This is one page, and it matters more than everything else combined. I do it as follows:
- A paragraph introducing the problem we are solving
- A paragraph on why it is hard, ie, why other really smart people (e.g., the review panel) have not yet been able to solve it.
- A paragraph motivating our overall approach/philosophy to the problem
- The 3-4 aims. For each aim, there is a 1-2 line action statement of what the aim is, and what it will deliver. For example, “Develop nonparametric machine learning techniques to identify brain-imaging biomarkers for depression using the Healthy Brain Network Dataset.” Note that there is a verb (develop), and it is clear to the funders what they’ll get (a new biomarker for depression), and how we will do it (nonparametric machine learning).
Significance: Up to 1-2 pages, talking about how important your problem is to solve, funneling down from most general to most specific. One sentence in bold to highlight the potential impact of your proposed work.
Innovation: Up to 0.5 pages, highlighting the novel technical contributions, again with 1 sentence in bold to focus on the key innovation of the proposed work.
- Approach: ~9-12 pages (depending on the specific grant), organized into an “overview” section followed by 3-4 aims. The 2-3 page overview section describes commonalities between the aims, any data that are being used, and related things. The overview can also include or be followed by a “general background” that applies to each of the aims. Each aim is about 2-3 pages, and includes the following sections:
- Introduction: a 1 paragraph jargon-free introduction of what you will accomplish in this aim, and how.
- Justification and Feasibility or Preliminary Results: Up to 1 page describing why you are particularly well-suited to accomplish the goals in the allotted time given the allotted resources.
- Research Design: ~2 paragraphs on the details of what you’ll actually do.
- Expected Outcomes: 1 paragraph on what you expect to actually “deliver” back to the funding agency.
- Potential Pitfalls and Alternative Strategies: A few lines to indicate that you understand which parts are difficult, and have a contingency plan.
- Timeline and Future Direction: ~1/2 pages, describing when the activities will happen, including a table organized by Aim, and connecting the work to your future long-term agenda.
Some other tips:
- Follow my blog post on words
- Follow my blog post on paragraph
- Follow my blog post on figures
- The “name” of each aim/task should be an “action title”
- Each aim/task should follow OCAR
- For each sub-aim/task, include a bold sentence precisely and concisely stating its objective (the action part)
- Make sure to distinguish your own work from others explicitly every time your work is cited
- Check that formatting is consistent across all documents (both within type, eg biosketches) and across.
- Use google docs
- Use paperpile for references (free version for 2 weeks)
- Use auto-latex for equations
- Keep figures at very end until last opportunity

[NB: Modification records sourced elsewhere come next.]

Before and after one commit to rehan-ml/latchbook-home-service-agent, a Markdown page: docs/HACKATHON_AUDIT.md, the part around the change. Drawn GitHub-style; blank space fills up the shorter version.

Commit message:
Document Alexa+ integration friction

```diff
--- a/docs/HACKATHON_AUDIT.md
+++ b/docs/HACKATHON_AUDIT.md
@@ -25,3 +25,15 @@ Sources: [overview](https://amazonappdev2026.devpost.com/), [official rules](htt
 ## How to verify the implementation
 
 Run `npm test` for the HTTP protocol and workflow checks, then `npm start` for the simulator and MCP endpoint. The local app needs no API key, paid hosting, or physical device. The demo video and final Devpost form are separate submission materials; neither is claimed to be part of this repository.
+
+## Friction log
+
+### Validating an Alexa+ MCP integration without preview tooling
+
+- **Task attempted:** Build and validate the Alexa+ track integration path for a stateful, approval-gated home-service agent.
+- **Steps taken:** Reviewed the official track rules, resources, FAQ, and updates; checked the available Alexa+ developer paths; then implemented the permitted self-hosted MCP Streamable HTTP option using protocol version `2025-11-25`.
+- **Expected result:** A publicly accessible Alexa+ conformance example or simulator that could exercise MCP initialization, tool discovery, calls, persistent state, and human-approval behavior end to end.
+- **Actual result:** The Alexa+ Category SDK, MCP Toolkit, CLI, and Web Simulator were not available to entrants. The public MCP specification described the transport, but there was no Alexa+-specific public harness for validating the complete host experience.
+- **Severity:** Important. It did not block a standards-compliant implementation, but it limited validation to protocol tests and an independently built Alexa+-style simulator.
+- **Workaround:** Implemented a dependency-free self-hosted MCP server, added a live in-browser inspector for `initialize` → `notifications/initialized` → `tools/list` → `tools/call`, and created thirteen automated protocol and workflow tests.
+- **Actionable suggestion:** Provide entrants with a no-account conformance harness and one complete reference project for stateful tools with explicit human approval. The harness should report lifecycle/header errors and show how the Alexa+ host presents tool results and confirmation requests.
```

- For summary, focus on gap and impact
- For intellectual merit, use as much language from NSF Big Ideas as possible
- Broader impacts is about societal, not intellectual benefit, focusing on STEM education, minorities, disabilities, open source, etc.